Before you incorporate a British Columbia corporation, you should consider the ownership structure of the business. What will the authorized share structure of the corporation look like? Will you have multiple classes of shares? Or, will all of the shares have identical special rights and restrictions and share equally in all aspects of the business? Will all of the shareholders be actively involved in the management of the enterprise? Or, will some of the shareholders be merely “silent” investors making an investment in the operation with only the expectation of a favourable return?

In a previous post, I employed the example of Ricky and Julian who incorporated a British Columbia corporation under the corporate name “420 Holdings Ltd.” for the purposes of carrying on a wholesale pre-owned discount barbeque sales and repair business. Due to a conviction in connection with an illicit Christmas light redistribution racket, Julian was disqualified from acting as one of the directors of this corporation. However, Julian decides that he still wishes to make an investment in this business (as he recently has received a windfall from a lucrative driveway-paving gig). Julian wants to be a “silent” investor with a fixed return on his contribution and wishes to have Ricky be responsible for the day to day operation of the barbeque sales and repair venture.

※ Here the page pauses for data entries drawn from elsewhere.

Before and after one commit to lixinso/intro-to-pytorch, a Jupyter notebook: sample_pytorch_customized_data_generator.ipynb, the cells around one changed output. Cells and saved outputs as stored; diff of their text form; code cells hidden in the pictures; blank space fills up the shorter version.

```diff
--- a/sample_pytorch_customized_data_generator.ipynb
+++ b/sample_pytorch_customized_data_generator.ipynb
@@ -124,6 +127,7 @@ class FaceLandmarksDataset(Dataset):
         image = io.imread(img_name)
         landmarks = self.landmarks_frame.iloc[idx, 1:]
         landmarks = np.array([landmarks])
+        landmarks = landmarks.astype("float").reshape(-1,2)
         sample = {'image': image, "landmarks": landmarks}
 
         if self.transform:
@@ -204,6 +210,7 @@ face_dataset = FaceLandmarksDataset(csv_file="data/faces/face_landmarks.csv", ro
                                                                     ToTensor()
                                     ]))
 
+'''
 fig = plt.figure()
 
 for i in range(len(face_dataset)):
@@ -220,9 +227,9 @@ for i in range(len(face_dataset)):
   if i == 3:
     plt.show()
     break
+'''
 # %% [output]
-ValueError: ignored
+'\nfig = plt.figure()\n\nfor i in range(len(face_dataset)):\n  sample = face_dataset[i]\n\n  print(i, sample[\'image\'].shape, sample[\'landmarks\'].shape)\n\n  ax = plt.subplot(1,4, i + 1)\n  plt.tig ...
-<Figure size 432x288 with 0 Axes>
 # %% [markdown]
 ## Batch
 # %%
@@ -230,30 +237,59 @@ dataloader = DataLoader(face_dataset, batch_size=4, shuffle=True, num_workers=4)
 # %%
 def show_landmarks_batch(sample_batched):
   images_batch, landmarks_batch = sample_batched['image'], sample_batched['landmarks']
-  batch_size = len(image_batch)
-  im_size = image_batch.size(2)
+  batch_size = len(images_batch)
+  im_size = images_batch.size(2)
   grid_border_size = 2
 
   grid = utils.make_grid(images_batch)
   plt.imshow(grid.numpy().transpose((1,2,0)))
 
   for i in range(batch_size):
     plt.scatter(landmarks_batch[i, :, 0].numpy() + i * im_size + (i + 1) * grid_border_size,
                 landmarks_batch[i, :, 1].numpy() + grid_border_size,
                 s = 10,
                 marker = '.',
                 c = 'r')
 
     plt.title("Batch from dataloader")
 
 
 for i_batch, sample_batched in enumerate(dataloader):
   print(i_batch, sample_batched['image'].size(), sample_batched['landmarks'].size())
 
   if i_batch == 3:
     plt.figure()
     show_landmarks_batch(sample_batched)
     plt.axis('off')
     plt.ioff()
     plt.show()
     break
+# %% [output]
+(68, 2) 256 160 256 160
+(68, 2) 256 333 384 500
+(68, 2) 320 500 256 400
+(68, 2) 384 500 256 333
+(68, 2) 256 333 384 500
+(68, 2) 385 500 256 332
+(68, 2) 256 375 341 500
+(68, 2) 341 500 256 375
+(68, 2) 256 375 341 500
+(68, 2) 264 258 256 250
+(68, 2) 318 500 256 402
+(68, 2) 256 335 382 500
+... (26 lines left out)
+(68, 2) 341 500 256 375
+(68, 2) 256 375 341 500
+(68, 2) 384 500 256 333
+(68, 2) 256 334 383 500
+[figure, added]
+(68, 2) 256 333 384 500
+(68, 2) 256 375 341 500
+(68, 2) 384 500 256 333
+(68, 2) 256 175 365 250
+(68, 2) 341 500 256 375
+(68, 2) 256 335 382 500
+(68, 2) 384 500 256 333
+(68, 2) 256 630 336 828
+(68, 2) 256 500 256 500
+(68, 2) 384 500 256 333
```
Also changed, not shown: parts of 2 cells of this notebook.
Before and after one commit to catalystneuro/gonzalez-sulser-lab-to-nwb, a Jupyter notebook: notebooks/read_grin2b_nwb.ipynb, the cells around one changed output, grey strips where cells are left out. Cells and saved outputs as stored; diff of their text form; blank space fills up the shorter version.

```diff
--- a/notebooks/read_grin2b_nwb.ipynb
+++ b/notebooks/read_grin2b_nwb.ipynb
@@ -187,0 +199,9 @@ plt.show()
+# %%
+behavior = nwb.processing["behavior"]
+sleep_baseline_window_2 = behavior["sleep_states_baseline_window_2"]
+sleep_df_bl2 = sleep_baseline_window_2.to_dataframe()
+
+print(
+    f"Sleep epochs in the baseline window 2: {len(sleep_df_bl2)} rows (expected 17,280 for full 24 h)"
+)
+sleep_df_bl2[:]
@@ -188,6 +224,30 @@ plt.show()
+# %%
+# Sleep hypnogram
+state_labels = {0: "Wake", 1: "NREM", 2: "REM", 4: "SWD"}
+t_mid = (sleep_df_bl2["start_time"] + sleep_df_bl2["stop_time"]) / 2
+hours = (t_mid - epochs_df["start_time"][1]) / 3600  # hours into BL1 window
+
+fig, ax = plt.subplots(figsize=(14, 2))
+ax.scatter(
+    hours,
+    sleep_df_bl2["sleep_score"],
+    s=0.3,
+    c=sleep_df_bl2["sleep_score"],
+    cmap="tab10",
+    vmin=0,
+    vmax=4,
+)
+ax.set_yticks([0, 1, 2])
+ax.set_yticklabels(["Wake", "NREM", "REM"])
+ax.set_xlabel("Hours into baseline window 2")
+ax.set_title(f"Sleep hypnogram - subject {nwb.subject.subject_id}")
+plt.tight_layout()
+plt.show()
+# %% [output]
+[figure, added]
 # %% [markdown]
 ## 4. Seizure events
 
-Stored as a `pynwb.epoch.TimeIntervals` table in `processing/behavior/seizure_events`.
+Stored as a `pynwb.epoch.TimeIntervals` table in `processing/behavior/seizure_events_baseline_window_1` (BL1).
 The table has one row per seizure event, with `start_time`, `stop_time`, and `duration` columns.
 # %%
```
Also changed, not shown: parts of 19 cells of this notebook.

An option may be to have the authorized share structure of 420 Holdings Ltd. comprise of an unlimited number of Common shares and an unlimited number of Preferred shares. The Articles of the corporation would detail the special rights and restrictions attached to each of these classes of shares. The Preferred shares would be issued to Julian only (as the “silent” investor), would be non-voting, would have a “preference” as to dividends (i.e. Julian would be paid from the profits before Ricky was paid), and, upon dissolution of the corporation, Julian would be restricted to receiving only the amount he paid for the Preferred shares.

 

Scott T. Johnston is a Partner of Campbell Burton McMullan LLP.  To learn more about corporations, directors and business liability, contact Scott at [email protected] or 604.533.3821.